Oct 28, 2013
Price Check on Skeletons
What do a bag of assorted plastic skeletons, a tray of cookies and a roll of duct tape have in common? Absolutely nothing! But when they are thrown into a hurry-up-and-wait project on a school night, they all came together nicely to add extracurricular stress.
Compelled to enter a baking contest at her school, my daughter recently found a seasonal cookie recipe, complete with a long list of ingredients, and sent me on my way to the grocery store to support her baking enthusiasm. After locating the pricey hodgepodge spices and adding a little Halloween flair with brightly colored skeleton decorations, I caused a queue to form at the checkout (skeleton price check!). The discounted bag of bones at least offset the steep, seasonally gouged spices (or maybe I just haven’t checked the real market value of Saigon cinnamon in a while). I remember thinking that nutmeg and allspice may just qualify for bonus points at the pump. But that was neither here nor there. I had a serious baker waiting at home, and it was getting late in the day.

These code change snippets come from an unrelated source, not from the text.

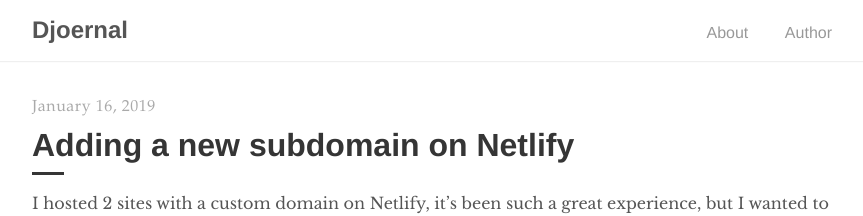
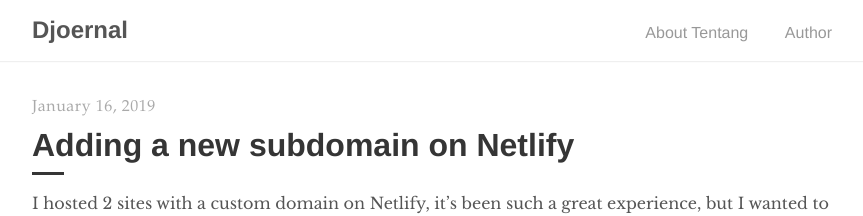
Before and after one commit to drepram/djoernal, a Jekyll site: the page built from index.html, in a window 1280 px wide. Shown: the top 216 px of the page, without its empty margins (208-1071 px from the left). Built offline with Jekyll 4.4.1, drawn with Linux system fonts in a browser that asks for light colours; the list of posts is cut into pages by our own code.

Commit message:
see if git helps

```diff
--- a/_includes/navigation.html
+++ b/_includes/navigation.html
@@ -4,7 +4,7 @@
       <h2 class="nav-title">{{ site.title }}</h2>
     </a>
     <ul>
-      <li><a href="{{ '/about' | prepend: site.baseurl }}">About</a></li>
+      <li><a href="{{ '/about' | prepend: site.baseurl }}">About Tentang</a></li>
       <li><a href="{{ site.author.url }}/">Author</a></li>
     </ul>
   </div>
--- a/package.json
+++ b/package.json
@@ -1,6 +1,6 @@
 {
   "private": true,
   "scripts": {
-    "build": "jekyll build && mv _site public"
+    "build": "bundle exec jekyll build && mv _site public"
   }
 }
```
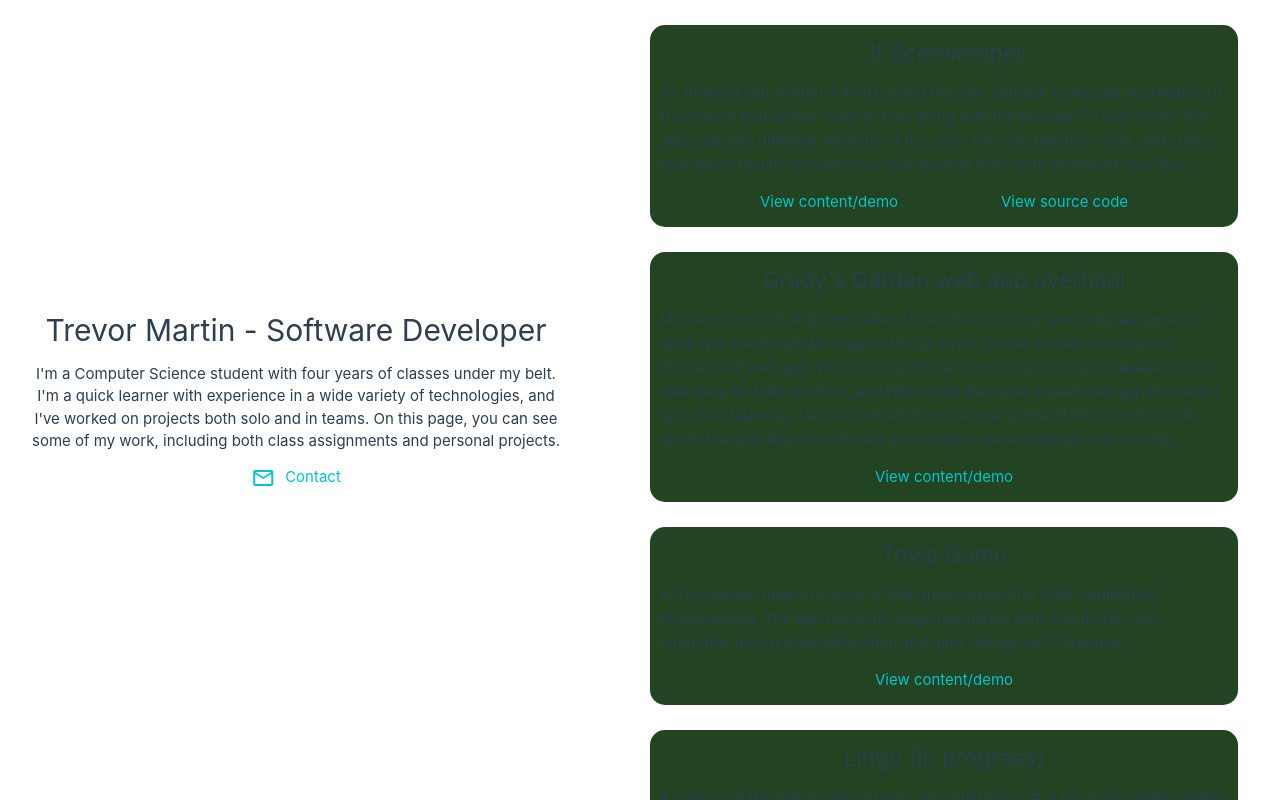
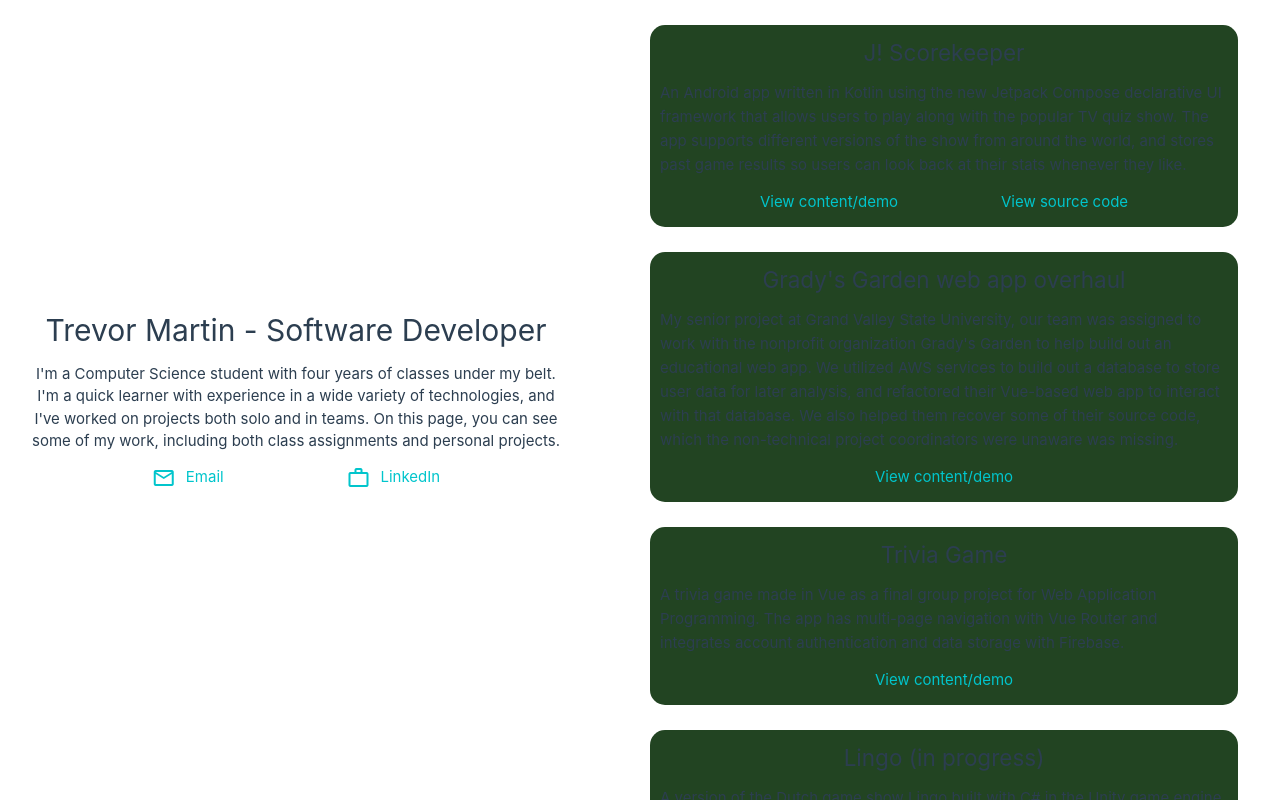
Before and after one commit to tcmartin5000/PortfolioWebsite, a Vue app: page / in a window 1280 px wide. Built offline with nearby package versions, Linux system fonts and the light colour scheme.

Commit message:
Added LinkedIn.

```diff
--- a/index.html
+++ b/index.html
@@ -7,6 +7,8 @@
   <meta name="viewport" content="width=device-width, initial-scale=1.0">
   <link rel="stylesheet"
     href="https://fonts.googleapis.com/css2?family=Material+Symbols+Outlined:opsz,wght,FILL,GRAD@24,400,0,0&icon_names=mail" />
+  <link rel="stylesheet"
+    href="https://fonts.googleapis.com/css2?family=Material+Symbols+Outlined:opsz,wght,FILL,GRAD@24,400,0,0&icon_names=work" />
   <title>Trevor Martin - Software Developer</title>
 </head>
 
--- a/src/components/PageHeader.vue
+++ b/src/components/PageHeader.vue
@@ -4,16 +4,23 @@
         <div class="separator"></div>
         <p>{{ description }}</p>
         <div class="separator"></div>
-        <a :href="email">
+
         <div class="contact-row">
-
-            <span class="material-symbols-outlined">
-                mail
-            </span>
-            <p>Contact</p>
+            <a :href="email" class="icon-block">
+                <span class="material-symbols-outlined">
+                    mail
+                </span>
+                <p>Email</p>
+            </a>
+            <a :href="linkedin" class="icon-block">
+                <span class="material-symbols-outlined">
+                    work
+                </span>
+                <p>LinkedIn</p>
+            </a>
 
         </div>
-    </a>
+
 
 
     </div>
@@ -22,6 +29,7 @@
 <script setup lang="ts">
 const description = "I'm a Computer Science student with four years of classes under my belt. I'm a quick learner with experience in a wide variety of technologies, and I've worked on projects both solo and in teams. On this page, you can see some of my work, including both class assignments and personal projects."
 const email = "mailto:contact@trevorcmartin.com"
+const linkedin = "https://www.linkedin.com/in/trevor-c-martin/"
 </script>
 
 <style scoped>
@@ -51,5 +59,12 @@ h1 {
 .contact-row {
     display: flex;
     flex-direction: row;
+    width: 100%;
+    justify-content: space-evenly;
+}
+
+.icon-block {
+    display: flex;
+    flex-direction: row;
 }
 </style>
```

Back at home, my daughter mixed, whipped, poured and baked. Her little brother was on sampler-standby until bedtime forced him to drop out of the finger-licking race. Much to my daughter’s chagrin, the seemingly bottomless batter baked like molasses, and she finally threw in the apron an hour later. I assured her that I’d supervise the great cookie cool-down and transfer them safely into the Tupperware. While it was true that she baked the entire batch without help, as per her assignment, the instructions were silent as to the aftermath of the sugary deliverables. So I cleaned the kitchen, poured a glass of wine, let the cookies sit and triumphantly signed the school’s contest permission slip, only to read that the entire event wasn’t even scheduled until the following week. So . . . I shelved the entire project in the freezer.
A week later, we defrosted the cookies and rounded up renegade skeletons to start up the project once more. After all the cookies were defrosted and frosted, the lid was secured with duct tape for good measure and the skeletons were attached for added flair, my daughter set off to dazzle the judges.
In the end, her recipe didn’t win, but I got to marvel at her dedication, diligence and hard work in the process. And that alone was worth the exercise.
Marion Kase is a Berks County, PA mom of two. This post is adapted from her blog, Helicopter-Caterpillar.